> _Data provided_
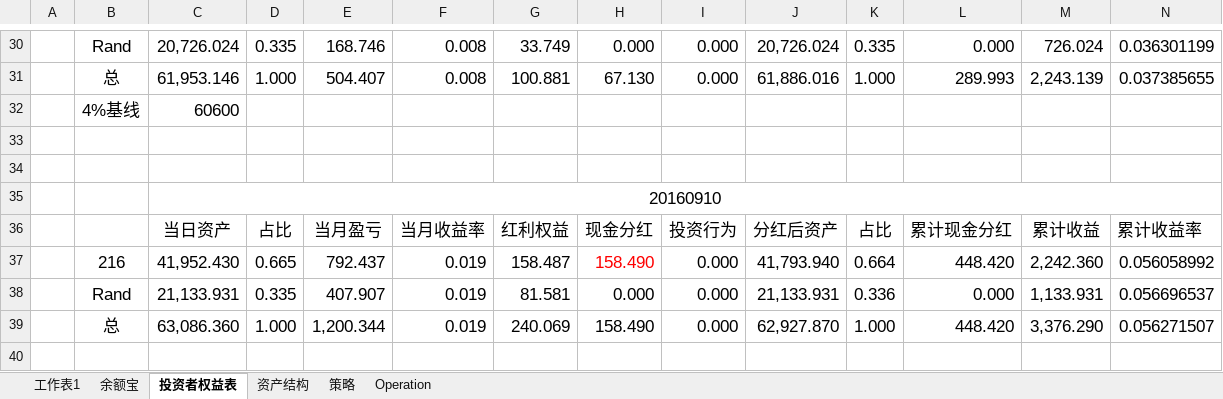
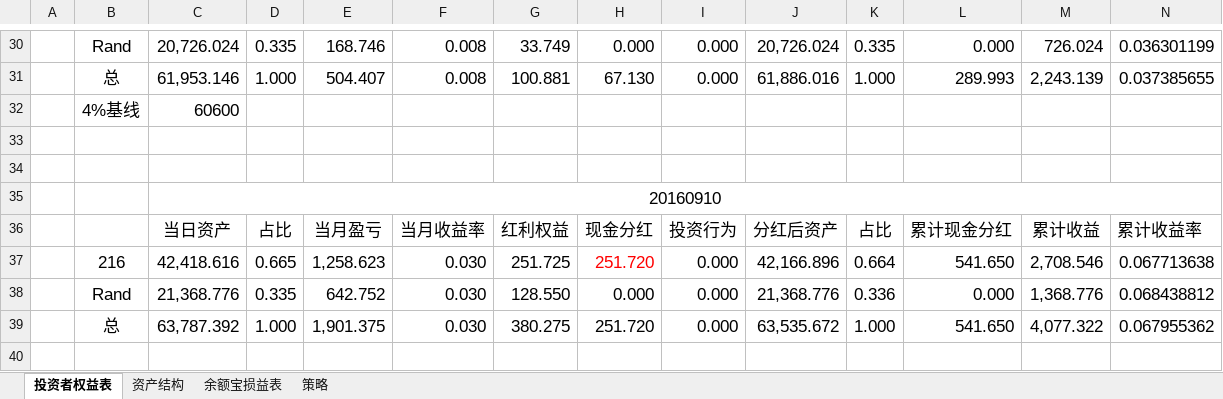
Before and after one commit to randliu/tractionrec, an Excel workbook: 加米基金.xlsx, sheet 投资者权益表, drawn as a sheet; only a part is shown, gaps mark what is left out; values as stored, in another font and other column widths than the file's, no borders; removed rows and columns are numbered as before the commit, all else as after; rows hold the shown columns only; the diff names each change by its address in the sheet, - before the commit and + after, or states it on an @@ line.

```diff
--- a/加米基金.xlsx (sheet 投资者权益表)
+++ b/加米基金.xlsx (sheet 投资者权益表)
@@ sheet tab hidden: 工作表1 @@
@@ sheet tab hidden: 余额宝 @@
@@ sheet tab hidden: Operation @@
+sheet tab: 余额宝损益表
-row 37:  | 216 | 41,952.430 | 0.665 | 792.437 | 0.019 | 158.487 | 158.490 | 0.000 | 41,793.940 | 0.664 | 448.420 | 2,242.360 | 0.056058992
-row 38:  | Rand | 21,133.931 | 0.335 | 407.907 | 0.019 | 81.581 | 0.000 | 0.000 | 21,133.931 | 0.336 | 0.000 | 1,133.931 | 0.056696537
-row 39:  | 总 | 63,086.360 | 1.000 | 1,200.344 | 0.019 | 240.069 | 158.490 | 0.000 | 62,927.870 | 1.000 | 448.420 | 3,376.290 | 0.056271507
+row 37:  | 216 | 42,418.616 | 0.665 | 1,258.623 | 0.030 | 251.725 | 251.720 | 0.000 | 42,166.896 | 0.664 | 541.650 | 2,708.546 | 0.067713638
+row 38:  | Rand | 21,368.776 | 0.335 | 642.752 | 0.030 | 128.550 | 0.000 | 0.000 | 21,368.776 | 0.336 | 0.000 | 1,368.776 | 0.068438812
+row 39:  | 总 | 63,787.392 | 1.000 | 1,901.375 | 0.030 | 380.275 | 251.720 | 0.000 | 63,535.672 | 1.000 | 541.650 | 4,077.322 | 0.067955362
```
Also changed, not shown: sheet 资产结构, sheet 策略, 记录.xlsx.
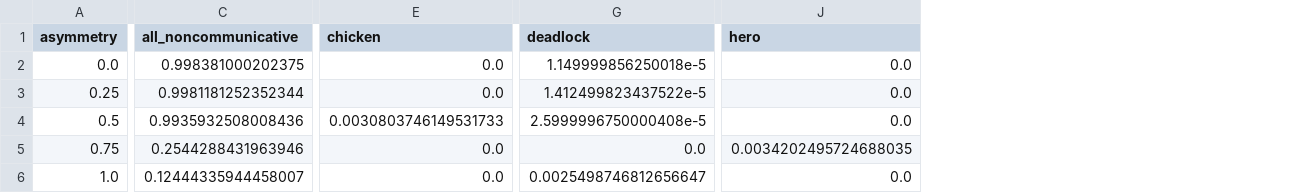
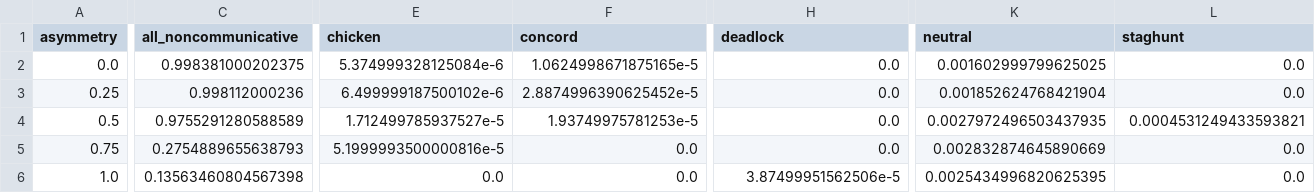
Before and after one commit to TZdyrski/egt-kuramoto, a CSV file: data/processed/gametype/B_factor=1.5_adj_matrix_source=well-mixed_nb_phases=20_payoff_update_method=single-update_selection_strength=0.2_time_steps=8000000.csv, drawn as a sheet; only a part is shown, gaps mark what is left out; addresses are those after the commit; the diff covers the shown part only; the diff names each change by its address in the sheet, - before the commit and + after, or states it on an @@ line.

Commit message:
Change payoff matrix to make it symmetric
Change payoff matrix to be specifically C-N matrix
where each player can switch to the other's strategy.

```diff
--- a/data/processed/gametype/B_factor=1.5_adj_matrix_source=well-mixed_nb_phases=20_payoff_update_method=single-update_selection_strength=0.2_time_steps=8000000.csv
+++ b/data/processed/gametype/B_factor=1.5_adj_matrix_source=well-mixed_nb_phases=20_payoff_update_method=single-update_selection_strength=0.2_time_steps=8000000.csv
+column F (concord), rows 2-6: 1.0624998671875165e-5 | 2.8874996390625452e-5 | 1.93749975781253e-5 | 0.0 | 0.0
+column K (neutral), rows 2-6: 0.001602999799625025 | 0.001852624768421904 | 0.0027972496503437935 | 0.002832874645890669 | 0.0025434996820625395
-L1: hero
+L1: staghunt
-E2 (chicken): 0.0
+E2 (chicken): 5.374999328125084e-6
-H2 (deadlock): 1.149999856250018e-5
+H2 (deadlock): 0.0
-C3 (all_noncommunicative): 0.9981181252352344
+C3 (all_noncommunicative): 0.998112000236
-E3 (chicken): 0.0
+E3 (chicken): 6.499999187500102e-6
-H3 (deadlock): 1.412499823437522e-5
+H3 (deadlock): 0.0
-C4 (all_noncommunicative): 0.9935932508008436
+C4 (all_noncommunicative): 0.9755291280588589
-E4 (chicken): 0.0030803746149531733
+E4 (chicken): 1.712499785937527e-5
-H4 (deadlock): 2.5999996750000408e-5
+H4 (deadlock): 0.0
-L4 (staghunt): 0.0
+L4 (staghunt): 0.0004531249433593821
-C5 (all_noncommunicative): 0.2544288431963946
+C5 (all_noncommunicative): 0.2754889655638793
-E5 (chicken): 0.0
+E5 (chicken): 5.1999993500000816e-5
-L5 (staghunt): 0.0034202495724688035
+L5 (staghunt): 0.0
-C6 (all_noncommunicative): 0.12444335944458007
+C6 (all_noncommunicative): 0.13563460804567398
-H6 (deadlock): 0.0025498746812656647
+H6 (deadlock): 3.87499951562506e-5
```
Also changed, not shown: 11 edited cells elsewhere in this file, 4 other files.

---

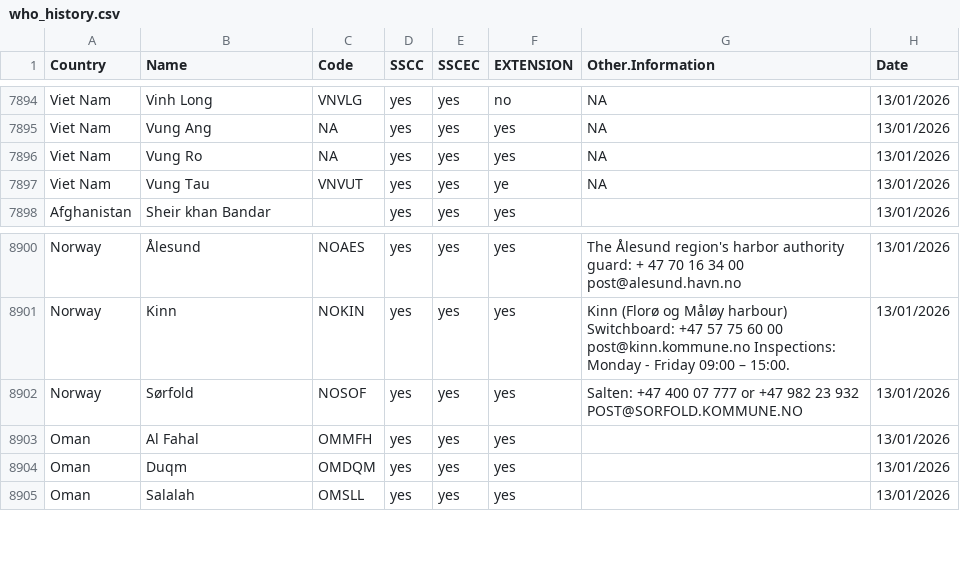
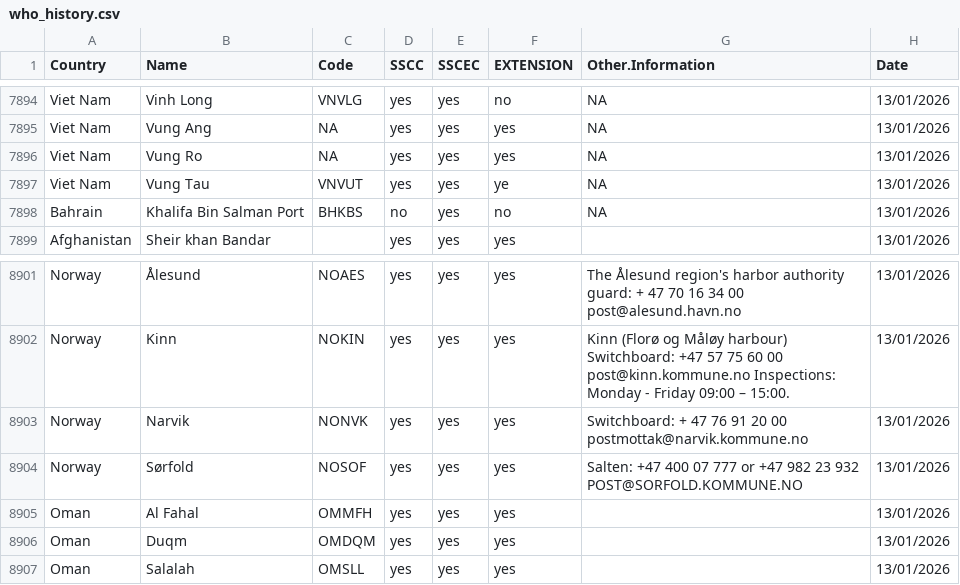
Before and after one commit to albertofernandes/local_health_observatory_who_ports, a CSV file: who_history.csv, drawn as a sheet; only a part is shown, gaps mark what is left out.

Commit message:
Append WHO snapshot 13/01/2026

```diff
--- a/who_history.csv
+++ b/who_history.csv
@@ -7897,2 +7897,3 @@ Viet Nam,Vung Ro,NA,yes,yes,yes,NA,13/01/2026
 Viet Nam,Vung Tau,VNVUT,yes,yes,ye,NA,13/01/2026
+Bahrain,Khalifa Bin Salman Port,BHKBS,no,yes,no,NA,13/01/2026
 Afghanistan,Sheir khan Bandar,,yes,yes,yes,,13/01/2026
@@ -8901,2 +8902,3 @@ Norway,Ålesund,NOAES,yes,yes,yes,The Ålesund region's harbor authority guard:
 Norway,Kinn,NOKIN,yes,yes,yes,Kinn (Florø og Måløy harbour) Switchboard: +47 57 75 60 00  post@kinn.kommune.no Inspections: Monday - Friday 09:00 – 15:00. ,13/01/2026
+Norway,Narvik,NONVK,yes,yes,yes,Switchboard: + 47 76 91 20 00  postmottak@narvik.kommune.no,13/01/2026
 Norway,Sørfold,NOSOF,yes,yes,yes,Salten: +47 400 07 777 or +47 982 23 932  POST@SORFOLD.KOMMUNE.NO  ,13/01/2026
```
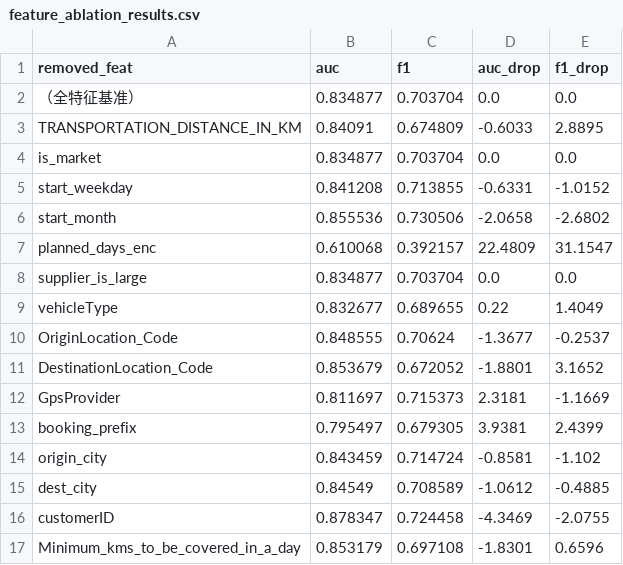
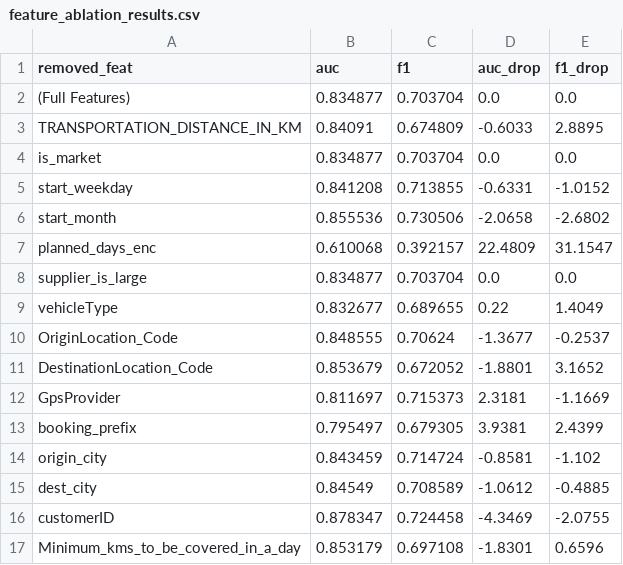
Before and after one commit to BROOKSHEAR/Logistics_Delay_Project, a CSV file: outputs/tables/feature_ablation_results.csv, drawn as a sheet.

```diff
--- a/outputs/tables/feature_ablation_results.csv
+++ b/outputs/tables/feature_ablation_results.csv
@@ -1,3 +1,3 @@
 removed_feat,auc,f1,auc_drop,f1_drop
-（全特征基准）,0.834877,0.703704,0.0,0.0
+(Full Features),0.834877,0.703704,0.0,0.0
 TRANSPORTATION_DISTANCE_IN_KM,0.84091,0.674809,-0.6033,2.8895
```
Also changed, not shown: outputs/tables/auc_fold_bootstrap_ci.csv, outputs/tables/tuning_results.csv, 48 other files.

* * *

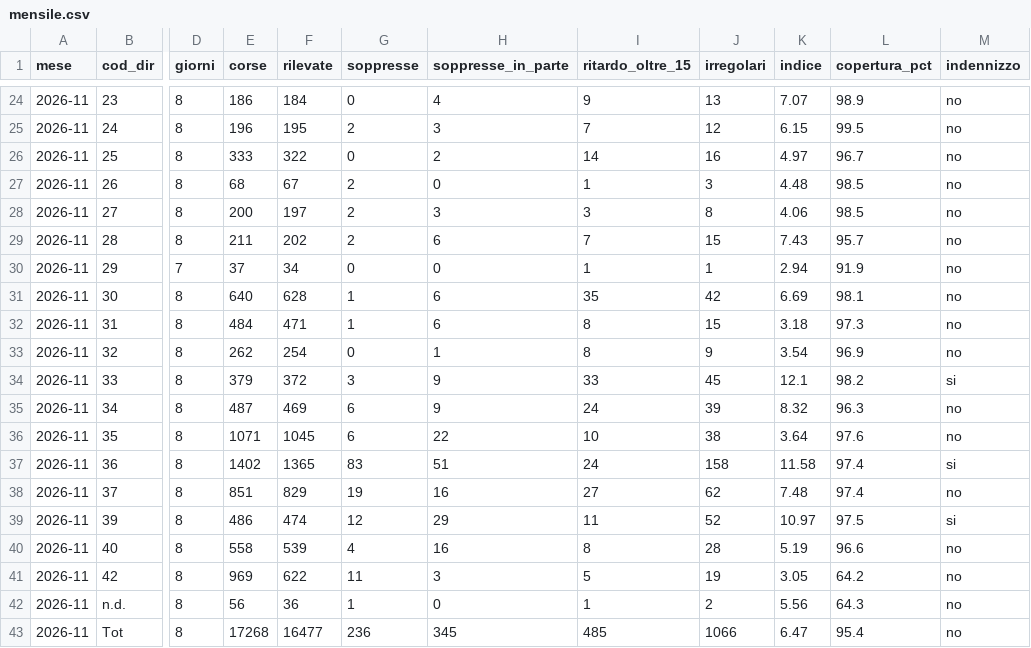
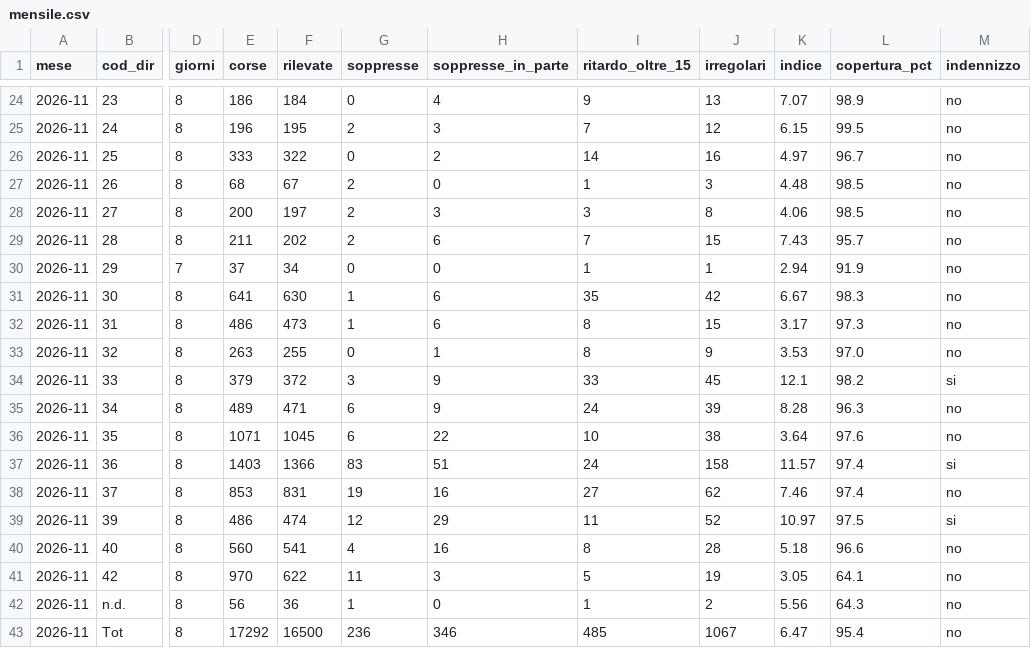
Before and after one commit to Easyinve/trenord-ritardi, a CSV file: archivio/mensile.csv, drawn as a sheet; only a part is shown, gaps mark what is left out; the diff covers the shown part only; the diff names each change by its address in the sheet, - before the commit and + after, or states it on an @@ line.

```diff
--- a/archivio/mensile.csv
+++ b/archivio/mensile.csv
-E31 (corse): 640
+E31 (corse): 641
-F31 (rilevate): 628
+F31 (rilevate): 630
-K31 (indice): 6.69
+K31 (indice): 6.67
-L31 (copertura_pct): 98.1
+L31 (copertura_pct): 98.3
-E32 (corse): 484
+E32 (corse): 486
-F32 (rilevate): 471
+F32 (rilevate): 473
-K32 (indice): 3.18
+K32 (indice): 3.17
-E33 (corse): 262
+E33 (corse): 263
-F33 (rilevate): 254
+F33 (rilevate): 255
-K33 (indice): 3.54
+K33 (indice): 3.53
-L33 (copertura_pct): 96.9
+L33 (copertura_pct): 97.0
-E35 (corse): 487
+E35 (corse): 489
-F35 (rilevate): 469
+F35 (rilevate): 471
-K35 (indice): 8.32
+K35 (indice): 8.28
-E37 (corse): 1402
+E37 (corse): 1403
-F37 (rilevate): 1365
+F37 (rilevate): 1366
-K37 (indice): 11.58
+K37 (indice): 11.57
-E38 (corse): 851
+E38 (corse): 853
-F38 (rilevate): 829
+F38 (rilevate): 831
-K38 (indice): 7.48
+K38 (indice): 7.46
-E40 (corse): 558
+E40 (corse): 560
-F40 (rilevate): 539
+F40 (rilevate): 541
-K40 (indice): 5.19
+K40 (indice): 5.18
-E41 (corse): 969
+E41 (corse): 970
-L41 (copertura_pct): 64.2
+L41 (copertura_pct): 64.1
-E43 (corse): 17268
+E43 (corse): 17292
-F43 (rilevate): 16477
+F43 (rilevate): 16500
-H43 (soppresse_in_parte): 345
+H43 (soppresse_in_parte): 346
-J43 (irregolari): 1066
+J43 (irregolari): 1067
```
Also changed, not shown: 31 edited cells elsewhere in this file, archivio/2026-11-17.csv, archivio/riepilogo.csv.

> _Exercise details_
Reproduce the lines of the entries above from the one with "Change payoff matrix to be" to the one with "Also changed, not shown: 11", both included, exactly and without any other line.

> _Result of this exercise_
Change payoff matrix to be specifically C-N matrix
where each player can switch to the other's strategy.

```diff
--- a/data/processed/gametype/B_factor=1.5_adj_matrix_source=well-mixed_nb_phases=20_payoff_update_method=single-update_selection_strength=0.2_time_steps=8000000.csv
+++ b/data/processed/gametype/B_factor=1.5_adj_matrix_source=well-mixed_nb_phases=20_payoff_update_method=single-update_selection_strength=0.2_time_steps=8000000.csv
+column F (concord), rows 2-6: 1.0624998671875165e-5 | 2.8874996390625452e-5 | 1.93749975781253e-5 | 0.0 | 0.0
+column K (neutral), rows 2-6: 0.001602999799625025 | 0.001852624768421904 | 0.0027972496503437935 | 0.002832874645890669 | 0.0025434996820625395
-L1: hero
+L1: staghunt
-E2 (chicken): 0.0
+E2 (chicken): 5.374999328125084e-6
-H2 (deadlock): 1.149999856250018e-5
+H2 (deadlock): 0.0
-C3 (all_noncommunicative): 0.9981181252352344
+C3 (all_noncommunicative): 0.998112000236
-E3 (chicken): 0.0
+E3 (chicken): 6.499999187500102e-6
-H3 (deadlock): 1.412499823437522e-5
+H3 (deadlock): 0.0
-C4 (all_noncommunicative): 0.9935932508008436
+C4 (all_noncommunicative): 0.9755291280588589
-E4 (chicken): 0.0030803746149531733
+E4 (chicken): 1.712499785937527e-5
-H4 (deadlock): 2.5999996750000408e-5
+H4 (deadlock): 0.0
-L4 (staghunt): 0.0
+L4 (staghunt): 0.0004531249433593821
-C5 (all_noncommunicative): 0.2544288431963946
+C5 (all_noncommunicative): 0.2754889655638793
-E5 (chicken): 0.0
+E5 (chicken): 5.1999993500000816e-5
-L5 (staghunt): 0.0034202495724688035
+L5 (staghunt): 0.0
-C6 (all_noncommunicative): 0.12444335944458007
+C6 (all_noncommunicative): 0.13563460804567398
-H6 (deadlock): 0.0025498746812656647
+H6 (deadlock): 3.87499951562506e-5
```
Also changed, not shown: 11 edited cells elsewhere in this file, 4 other files.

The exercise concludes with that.